• ACTIVITY: From the listing below, copy out every line where the word "number" appears.

• INPUT DATA:
--------------------------------------------------

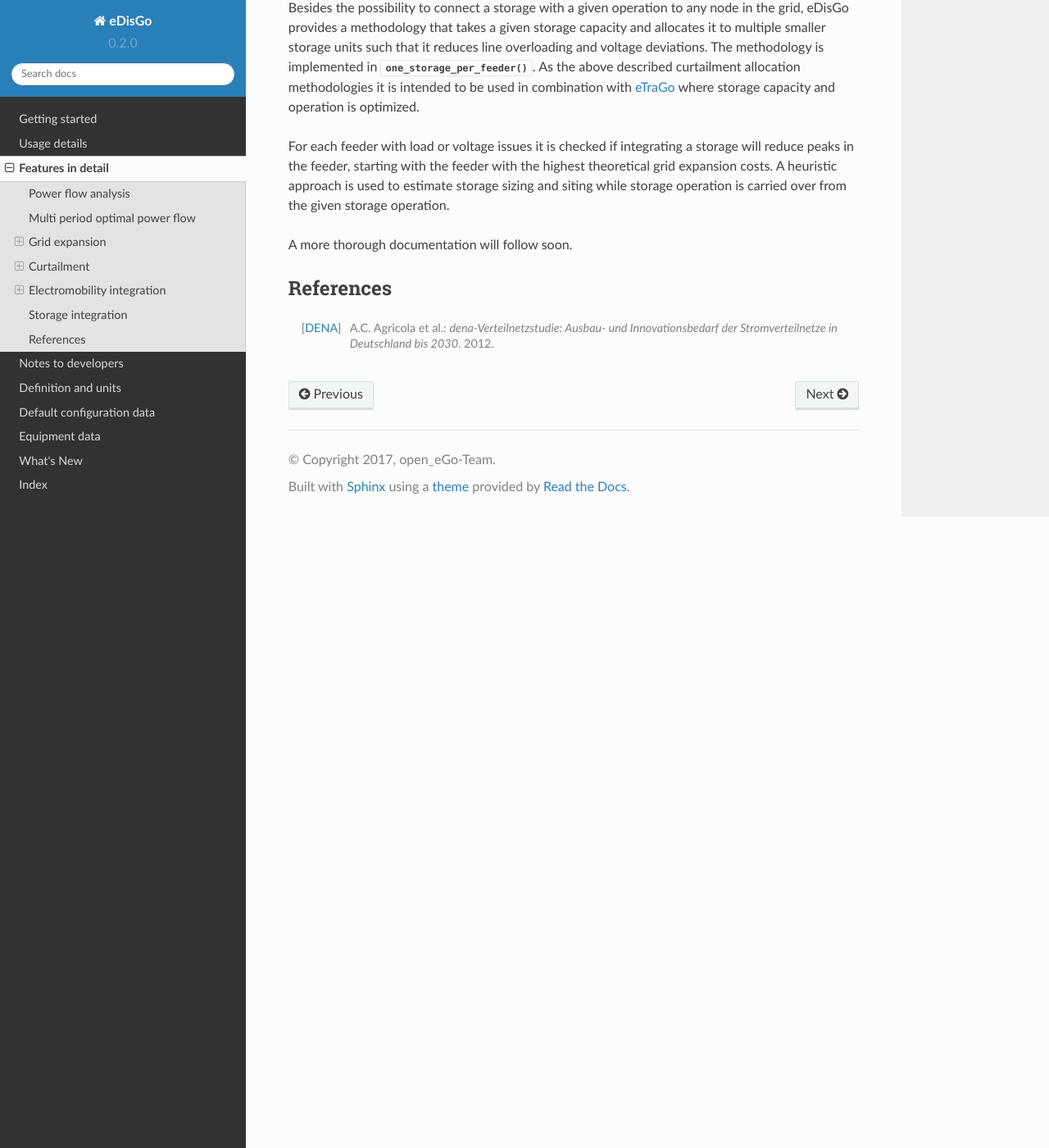
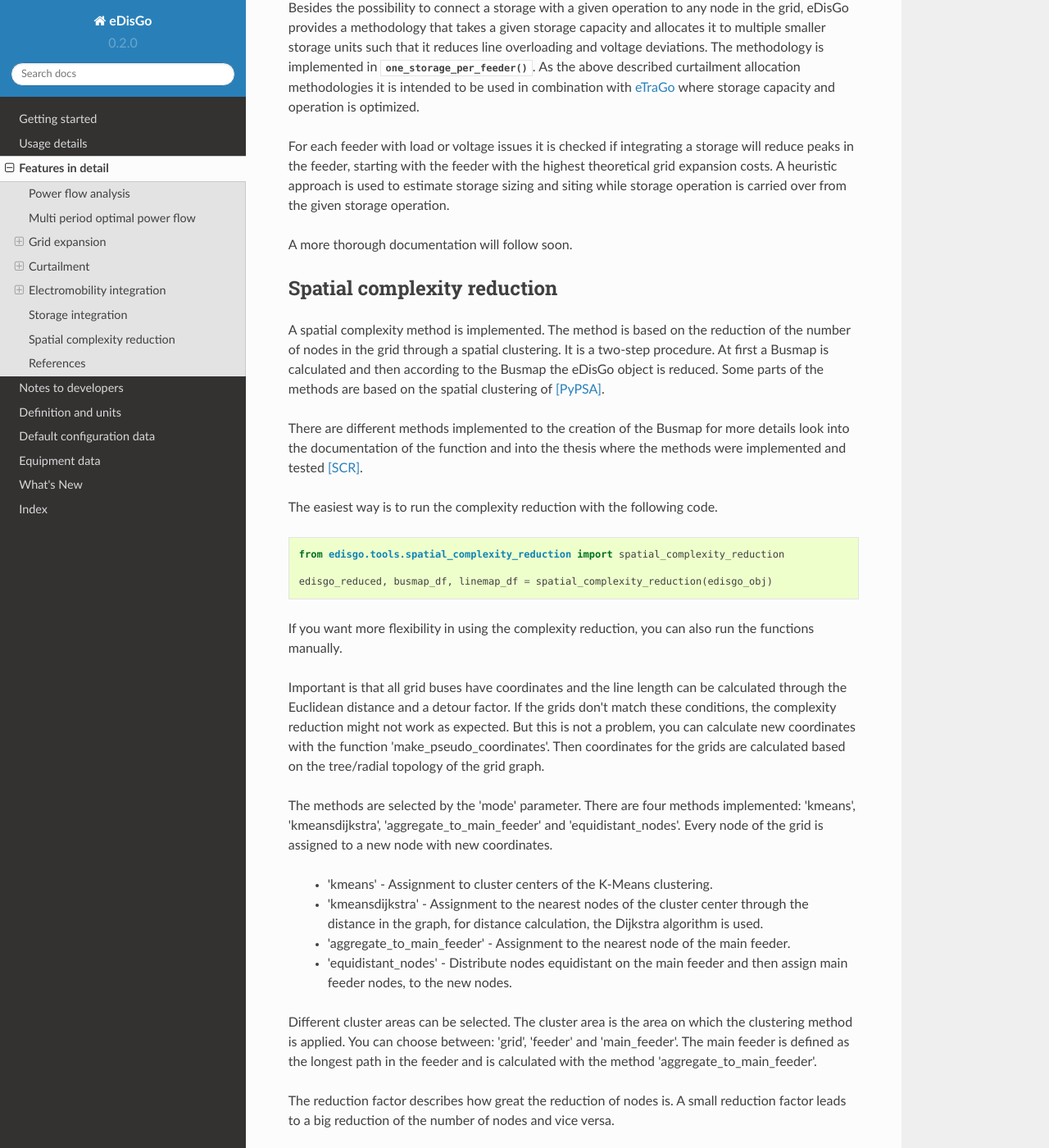
Before and after one commit to openego/eDisGo, a Sphinx documentation site: the page built from doc/features_in_detail.rst, in a window 1280 px wide and 1400 px high, scrolled down 7930 px. Shown: the whole window at 82% size. Built offline with Sphinx 7.4.7 and the Read the Docs theme 2.0.0, drawn with Linux system fonts in a browser that asks for light colours; formulas are drawn with MathJax 3; some of the changed text lies outside the part shown.

Commit message:
Add documentation of spatial complexity reduction to features_in_detail.rst

```diff
--- a/doc/features_in_detail.rst
+++ b/doc/features_in_detail.rst
@@ -343,8 +343,95 @@ over from the given storage operation.
 
 A more thorough documentation will follow soon.
 
+Spatial complexity reduction
+----------------------------
+A spatial complexity method is implemented. The method is based on the reduction of the number of nodes in the grid
+through a spatial clustering. It is a two-step procedure. At first a Busmap is calculated and then according to
+the Busmap the eDisGo object is reduced. Some parts of the methods are based on the spatial clustering of [PyPSA]_.
+
+There are different methods implemented to the creation of the Busmap for more details look into the documentation
+of the function and into the thesis where the methods were implemented and tested [SCR]_.
+
+The easiest way is to run the complexity reduction with the following code.
+
+.. code-block:: python
+
+    from edisgo.tools.spatial_complexity_reduction import spatial_complexity_reduction
+
+    edisgo_reduced, busmap_df, linemap_df = spatial_complexity_reduction(edisgo_obj)
+
+
+If you want more flexibility in using the complexity reduction, you can also run the functions manually.
+
+Important is that all grid buses have coordinates and the line length can be calculated through the Euclidean distance
+and a detour factor. If the grids don't match these conditions, the complexity reduction might not work as expected.
+But this is not a problem, you can calculate new coordinates with the function 'make_pseudo_coordinates'.
+Then coordinates for the grids are calculated based on the tree/radial topology of the grid graph.
+
+The methods are selected by the 'mode' parameter. There are four methods implemented: 'kmeans', 'kmeansdijkstra',
+'aggregate_to_main_feeder' and 'equidistant_nodes'. Every node of the grid is assigned to a new node with new
+coordinates.
+
+    *   'kmeans' - Assignment to cluster centers of the K-Means clustering.
+    *   'kmeansdijkstra' - Assignment to the nearest nodes of the cluster center through the distance in the graph,
+        for distance calculation, the Dijkstra algorithm is used.
+    *   'aggregate_to_main_feeder' - Assignment to the nearest node of the main feeder.
+    *   'equidistant_nodes' - Distribute nodes equidistant on the main feeder and then assign main feeder nodes,
+        to the new nodes.
+
+Different cluster areas can be selected. The cluster area is the area on which the clustering method is applied.
+You can choose between: 'grid', 'feeder' and 'main_feeder'. The main feeder is defined as the longest path in
+the feeder and is calculated with the method 'aggregate_to_main_feeder'.
+
+The reduction factor describes how great the reduction of nodes is. A small reduction factor leads to a big reduction
+of the number of nodes and vice versa.
+
+.. math::
+    n_buses = k_reduction \cdot n_buses_cluster_area
+
+Also, there is the possibility to reduce the number of nodes more in areas with no predicted reinforcement.
+Therefore, you can choose a second reduction factor which is used on these areas. The areas which are not focused, are
+the areas which don't have components with voltage and overloading problems for the worst case power flow.
+
+For the reduction of the grid graph, the function 'reduce_edisgo' is used. With this method, every line and all their
+parameters are recalculated and sometimes lines are combined to a new line. This is the part where the magic of
+reducing the grid object happens. For more information, read: [HoerschBrown]_ and [SCR]_.
+
+.. code-block:: python
+
+    from edisgo.tools.spatial_complexity_reduction import make_busmap, reduce_edisgo
+    from edisgo.tools.pseudo_coordinates import make_pseudo_coordinates
+
+    # Applying of pseudo coordinates
+    edisgo_obj = make_pseudo_coordinates(edisgo_obj)
+
+    # Calculation of the busmap
+    busmap_df = make_busmap(
+        edisgo_obj,
+        mode=mode,  # 'kmeans' or 'kmeansdijkstra' or 'aggregate_to_main_feeder' or 'equidistant_nodes',
+        cluster_area=cluster_area,  # 'grid' or 'feeder' or 'main_feeder'
+        reduction_factor=k_rf,  # 0 < k_rf < 1
+        reduction_factor_not_focused=k_rf_not_focused',  # 0 <= k_rf_not_focused < 1
+    )
+    # Reduction of the EDisGo object
+    edisgo_reduced, linemap_df = reduce_edisgo(edisgo_obj, busmap_df)
+
+For more details read look into the documentation of the functions or read [SCR]_.
+
+
 References
 ----------
 
 .. [DENA] A.C. Agricola et al.:
     *dena-Verteilnetzstudie: Ausbau- und Innovationsbedarf der Stromverteilnetze in Deutschland bis 2030*. 2012.
+
+.. [PyPSA] `PyPSA - Spatial Clustering Documentation
+            <https://pypsa.readthedocs.io/en/latest/examples/spatial-clustering.html>`_
+
+.. [SCR]    `Master Thesis - Malte Jahn - Analysis of the effects of spatial complexity reduction on Distribution
+            network expansion planning with flexibilities (written in German)
+            <https://github.com/mltja/eDisGo/blob/dev_with_literature/literature/Masterarbeit%20-%20Malte%20Jahn.pdf>`_
+
+.. [HoerschBrown]   `Jonas Hörsch, Tom Brown: The role of spatial scale in joint optimisations of
+                    generation and transmission for European highly renewable scenarios
+                    <https://arxiv.org/pdf/1705.07617.pdf>`_
```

--------------------------------------------------

• SOLUTION FOR THIS EXERCISE:
+A spatial complexity method is implemented. The method is based on the reduction of the number of nodes in the grid
+of the number of nodes and vice versa.
+Also, there is the possibility to reduce the number of nodes more in areas with no predicted reinforcement.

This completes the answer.